PROBLEM:
From top to bottom, write out the listing exactly and skip every picture.

RECORDS FOR THE EXERCISE:
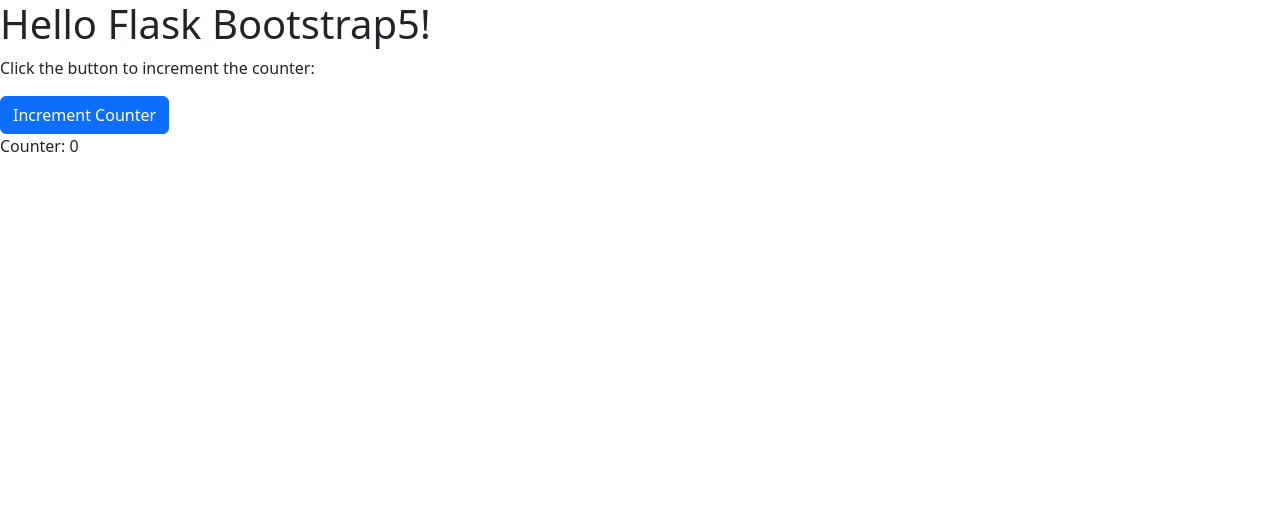
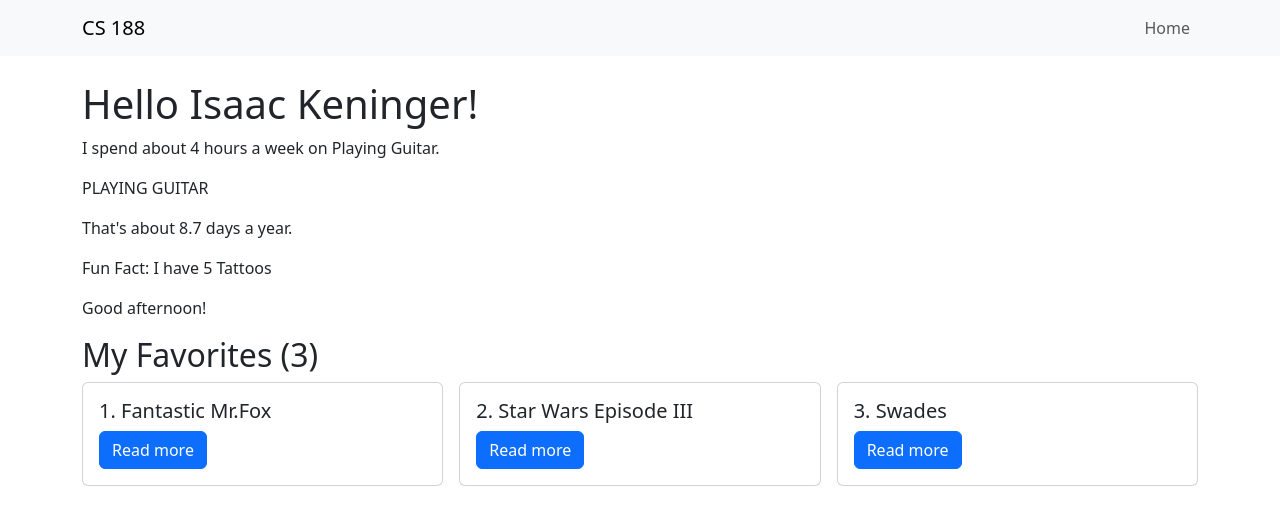
Before and after one commit to IsaacKeninger/azure-web-app, a Flask app: page / in a window 1280 px wide. Shown: the top 525 px of the page. Run offline with Flask 3, Linux system fonts and the light colour scheme; some libraries are stand-ins or nearby versions.

Commit message:
Apply Bootstrap and Jinja Templating

```diff
--- a/src/azure_web_app/app.py
+++ b/src/azure_web_app/app.py
@@ -1,24 +1,45 @@
 from flask import Flask, render_template
+from datetime import datetime
+from flask import Flask, abort, render_template
 
+
+FAVORITES = [
+    {"id": 1, "title": "Fantastic Mr.Fox", "why": "The colors and charming characters."},
+    {"id": 2, "title": "Star Wars Episode III", "why": "The deep lore, campiness, and fight scenes."},
+    {"id": 3, "title": "Swades", "why": "The international expsoure and interesting themes."}
+]
 
 def create_app():
     app = Flask(__name__)
     setup_routes(app)
     return app
 
-
 def index():
-    return render_template("index.html", name="Flask Bootstrap5")
-
+    return render_template(
+        "index.html",
+        name="Isaac Keninger",
+        hobby="Playing Guitar",
+        hours_per_week=4,
+        fun_fact="I have 5 Tattoos",
+        hour=datetime.now().hour,
+        show_counter=False,
+        favorites=FAVORITES,
+        )
 
 def setup_routes(app):
     app.route("/")(index)
+    app.route("/favorites/<int:favorite_id>")(favorite_detail)
 
 
 def run_app(debug: bool = True) -> None:
     app = create_app()
     app.run(debug=debug)
 
+def favorite_detail(favorite_id: int):
+    for favorite in FAVORITES:
+        if favorite["id"] == favorite_id:
+            return render_template("favorite.html", favorite=favorite)
+    abort(404)
 
 if __name__ == "__main__":
     app = create_app()
--- /dev/null
+++ b/src/azure_web_app/templates/base.html
@@ -0,0 +1,32 @@
+<!DOCTYPE html>
+<html lang="en">
+  <head>
+    <meta charset="utf-8" />
+    <meta name="viewport" content="width=device-width, initial-scale=1" />
+    <title>{% block title %}My App{% endblock %}</title>
+    <link href="https://cdn.jsdelivr.net/npm/bootstrap@5.3.3/dist/css/bootstrap.min.css"
+        rel = "stylesheet"
+        integrity="sha384-QWTKZyjpPEjISv5WaRU9OFeRpok6YctnYmDr5pNlyT2bRjXh0JMhjY6hW+ALEwIH"
+        crossorigin="anonymous"
+    />
+  </head>
+  <body>
+    <nav class="navbar navbar-expand bg-body-tertiary mb-4">
+      <div class="container">
+        <a class="navbar-brand" href="{{ url_for('index') }}">CS 188</a>
+        <div class="navbar-nav">
+          <a class="nav-link" href="{{ url_for('index') }}">Home</a>
+        </div>
+      </div>
+    </nav>
+
+    <main class="container">
+      {% block content %}{% endblock %}
+    </main>
+
+    <script src="https://cdn.jsdelivr.net/npm/bootstrap@5.3.3/dist/js/bootstrap.bundle.min.js"
+        integrity="sha384-YvpcrYf0tY3lHB60NNkmXc5s9fDVZLESaAA55NDzOxhy9GkcIdslK1eN7N6jIeHz"
+        crossorigin="anonymous"></script>
+    {% block scripts %}{% endblock %}
+  </body>
+</html>
--- a/src/azure_web_app/templates/index.html
+++ b/src/azure_web_app/templates/index.html
@@ -1,45 +1,58 @@
-<!DOCTYPE html>
-<html lang="en">
-  <head>
-    <!-- Set the charset -->
-    <meta charset="utf-8" />
-    <!-- Metadata to tell the browser that this document is reponsive -->
-    <meta name="viewport" content="width=device-width, initial-scale=1" />
-    <title>Hello</title>
-    <!-- Include boostrap 5, copied from their website:  https://getbootstrap.com/docs/5.3/getting-started/introduction/-->
-    <link
-      href="https://cdn.jsdelivr.net/npm/bootstrap@5.3.3/dist/css/bootstrap.min.css"
-      rel="stylesheet"
-      integrity="sha384-QWTKZyjpPEjISv5WaRU9OFeRpok6YctnYmDr5pNlyT2bRjXh0JMhjY6hW+ALEwIH"
-      crossorigin="anonymous"
-    />
-  </head>
-  <body>
-    <main>
-      <!-- Simple jinja templating. In your render_html, you can do variable substitution here. -->
-      <h1>Hello {{ name }}!</h1>
+<!-- This is an HTML comment -->
+{# This is a Jinja comment #}
 
-      <!-- Javascript demonstration -->
+{% extends "base.html" %}
+
+{% block title %}Home{% endblock %}
+
+{% block content %}
+
+    <!-- Simple jinja templating. In your render_html, you can do variable substitution here. -->
+    <h1>Hello {{ name }}!</h1>
+    <p>I spend about {{ hours_per_week }} hours a week on {{ hobby }}.</p>
+    <p>{{ hobby | upper }}</p>
+    <p>That's about {{ (hours_per_week * 52 / 24) | round(1) }} days a year.</p>
+    <p>Fun Fact: {{ fun_fact | default("No fun fact yet!") }}</p>
+
+    {% if hour < 12 %}
+      <p>Good morning!</p>
+    {% elif hour < 18 %}
+      <p>Good afternoon!</p>
+    {% else %}
+      <p>Good evening!</p>
+    {% endif %}
+
+    <h2>My Favorites ({{ favorites | length }})</h2>
+    <div class="row g-3">
+      {% for favorite in favorites %}
+        <div class="col-12 col-md-6 col-lg-4">
+          <div class="card h-100">
+            <div class="card-body">
+              <h5 class="card-title">{{ loop.index }}. {{ favorite.title }}</h5>
+              <a class="btn btn-primary"
+                href="{{ url_for('favorite_detail', favorite_id=favorite.id) }}">Read more</a>
+            </div>
+          </div>
+        </div>
+      {% else %}
+        <p>No favorites yet!</p>
+      {% endfor %}
+    </div>
+
+        <!-- Javascript demonstration -->
+        {% if show_counter %}
       <div>
         <p>Click the button to increment the counter:</p>
         <!-- The btn and btn-primary classes are from bootstrap -->
-        <button id="incrementButton" class="btn btn-primary">
-          Increment Counter
-        </button>
+        <button id="incrementButton" class="btn btn-primary">Increment Counter</button>
         <p>Counter: <span id="counter">0</span></p>
       </div>
-    </main>
+      {% endif %}
+    {% endblock %}
 
-    <!-- Include the javascript necessary for bootstrap to run.
-     Generally speaking, we include the javascript last, outside of head. This makes the web page
-     load faster the first time, as it doesn't have to download the javascript -->
-    <script
-      src="https://cdn.jsdelivr.net/npm/bootstrap@5.3.3/dist/js/bootstrap.bundle.min.js"
-      integrity="sha384-YvpcrYf0tY3lHB60NNkmXc5s9fDVZLESaAA55NDzOxhy9GkcIdslK1eN7N6jIeHz"
-      crossorigin="anonymous"
-    ></script>
-
+  {% block scripts %}
+    {% if show_counter %}
     <!-- Include our  -->
     <script src="{{ url_for('static', filename='js/button.js') }}"></script>
-  </body>
-</html>
+    {% endif %}
+  {% endblock %}
```
Also changed, not shown: src/azure_web_app/templates/favorite.html (added, +9 -0 lines), 1 other file.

ANSWER BELOW:
Before and after one commit to IsaacKeninger/azure-web-app, a Flask app: page / in a window 1280 px wide. Shown: the top 525 px of the page. Run offline with Flask 3, Linux system fonts and the light colour scheme; some libraries are stand-ins or nearby versions.

Commit message:
Apply Bootstrap and Jinja Templating

```diff
--- a/src/azure_web_app/app.py
+++ b/src/azure_web_app/app.py
@@ -1,24 +1,45 @@
 from flask import Flask, render_template
+from datetime import datetime
+from flask import Flask, abort, render_template
 
+
+FAVORITES = [
+    {"id": 1, "title": "Fantastic Mr.Fox", "why": "The colors and charming characters."},
+    {"id": 2, "title": "Star Wars Episode III", "why": "The deep lore, campiness, and fight scenes."},
+    {"id": 3, "title": "Swades", "why": "The international expsoure and interesting themes."}
+]
 
 def create_app():
     app = Flask(__name__)
     setup_routes(app)
     return app
 
-
 def index():
-    return render_template("index.html", name="Flask Bootstrap5")
-
+    return render_template(
+        "index.html",
+        name="Isaac Keninger",
+        hobby="Playing Guitar",
+        hours_per_week=4,
+        fun_fact="I have 5 Tattoos",
+        hour=datetime.now().hour,
+        show_counter=False,
+        favorites=FAVORITES,
+        )
 
 def setup_routes(app):
     app.route("/")(index)
+    app.route("/favorites/<int:favorite_id>")(favorite_detail)
 
 
 def run_app(debug: bool = True) -> None:
     app = create_app()
     app.run(debug=debug)
 
+def favorite_detail(favorite_id: int):
+    for favorite in FAVORITES:
+        if favorite["id"] == favorite_id:
+            return render_template("favorite.html", favorite=favorite)
+    abort(404)
 
 if __name__ == "__main__":
     app = create_app()
--- /dev/null
+++ b/src/azure_web_app/templates/base.html
@@ -0,0 +1,32 @@
+<!DOCTYPE html>
+<html lang="en">
+  <head>
+    <meta charset="utf-8" />
+    <meta name="viewport" content="width=device-width, initial-scale=1" />
+    <title>{% block title %}My App{% endblock %}</title>
+    <link href="https://cdn.jsdelivr.net/npm/bootstrap@5.3.3/dist/css/bootstrap.min.css"
+        rel = "stylesheet"
+        integrity="sha384-QWTKZyjpPEjISv5WaRU9OFeRpok6YctnYmDr5pNlyT2bRjXh0JMhjY6hW+ALEwIH"
+        crossorigin="anonymous"
+    />
+  </head>
+  <body>
+    <nav class="navbar navbar-expand bg-body-tertiary mb-4">
+      <div class="container">
+        <a class="navbar-brand" href="{{ url_for('index') }}">CS 188</a>
+        <div class="navbar-nav">
+          <a class="nav-link" href="{{ url_for('index') }}">Home</a>
+        </div>
+      </div>
+    </nav>
+
+    <main class="container">
+      {% block content %}{% endblock %}
+    </main>
+
+    <script src="https://cdn.jsdelivr.net/npm/bootstrap@5.3.3/dist/js/bootstrap.bundle.min.js"
+        integrity="sha384-YvpcrYf0tY3lHB60NNkmXc5s9fDVZLESaAA55NDzOxhy9GkcIdslK1eN7N6jIeHz"
+        crossorigin="anonymous"></script>
+    {% block scripts %}{% endblock %}
+  </body>
+</html>
--- a/src/azure_web_app/templates/index.html
+++ b/src/azure_web_app/templates/index.html
@@ -1,45 +1,58 @@
-<!DOCTYPE html>
-<html lang="en">
-  <head>
-    <!-- Set the charset -->
-    <meta charset="utf-8" />
-    <!-- Metadata to tell the browser that this document is reponsive -->
-    <meta name="viewport" content="width=device-width, initial-scale=1" />
-    <title>Hello</title>
-    <!-- Include boostrap 5, copied from their website:  https://getbootstrap.com/docs/5.3/getting-started/introduction/-->
-    <link
-      href="https://cdn.jsdelivr.net/npm/bootstrap@5.3.3/dist/css/bootstrap.min.css"
-      rel="stylesheet"
-      integrity="sha384-QWTKZyjpPEjISv5WaRU9OFeRpok6YctnYmDr5pNlyT2bRjXh0JMhjY6hW+ALEwIH"
-      crossorigin="anonymous"
-    />
-  </head>
-  <body>
-    <main>
-      <!-- Simple jinja templating. In your render_html, you can do variable substitution here. -->
-      <h1>Hello {{ name }}!</h1>
+<!-- This is an HTML comment -->
+{# This is a Jinja comment #}
 
-      <!-- Javascript demonstration -->
+{% extends "base.html" %}
+
+{% block title %}Home{% endblock %}
+
+{% block content %}
+
+    <!-- Simple jinja templating. In your render_html, you can do variable substitution here. -->
+    <h1>Hello {{ name }}!</h1>
+    <p>I spend about {{ hours_per_week }} hours a week on {{ hobby }}.</p>
+    <p>{{ hobby | upper }}</p>
+    <p>That's about {{ (hours_per_week * 52 / 24) | round(1) }} days a year.</p>
+    <p>Fun Fact: {{ fun_fact | default("No fun fact yet!") }}</p>
+
+    {% if hour < 12 %}
+      <p>Good morning!</p>
+    {% elif hour < 18 %}
+      <p>Good afternoon!</p>
+    {% else %}
+      <p>Good evening!</p>
+    {% endif %}
+
+    <h2>My Favorites ({{ favorites | length }})</h2>
+    <div class="row g-3">
+      {% for favorite in favorites %}
+        <div class="col-12 col-md-6 col-lg-4">
+          <div class="card h-100">
+            <div class="card-body">
+              <h5 class="card-title">{{ loop.index }}. {{ favorite.title }}</h5>
+              <a class="btn btn-primary"
+                href="{{ url_for('favorite_detail', favorite_id=favorite.id) }}">Read more</a>
+            </div>
+          </div>
+        </div>
+      {% else %}
+        <p>No favorites yet!</p>
+      {% endfor %}
+    </div>
+
+        <!-- Javascript demonstration -->
+        {% if show_counter %}
       <div>
         <p>Click the button to increment the counter:</p>
         <!-- The btn and btn-primary classes are from bootstrap -->
-        <button id="incrementButton" class="btn btn-primary">
-          Increment Counter
-        </button>
+        <button id="incrementButton" class="btn btn-primary">Increment Counter</button>
         <p>Counter: <span id="counter">0</span></p>
       </div>
-    </main>
+      {% endif %}
+    {% endblock %}
 
-    <!-- Include the javascript necessary for bootstrap to run.
-     Generally speaking, we include the javascript last, outside of head. This makes the web page
-     load faster the first time, as it doesn't have to download the javascript -->
-    <script
-      src="https://cdn.jsdelivr.net/npm/bootstrap@5.3.3/dist/js/bootstrap.bundle.min.js"
-      integrity="sha384-YvpcrYf0tY3lHB60NNkmXc5s9fDVZLESaAA55NDzOxhy9GkcIdslK1eN7N6jIeHz"
-      crossorigin="anonymous"
-    ></script>
-
+  {% block scripts %}
+    {% if show_counter %}
     <!-- Include our  -->
     <script src="{{ url_for('static', filename='js/button.js') }}"></script>
-  </body>
-</html>
+    {% endif %}
+  {% endblock %}
```
Also changed, not shown: src/azure_web_app/templates/favorite.html (added, +9 -0 lines), 1 other file.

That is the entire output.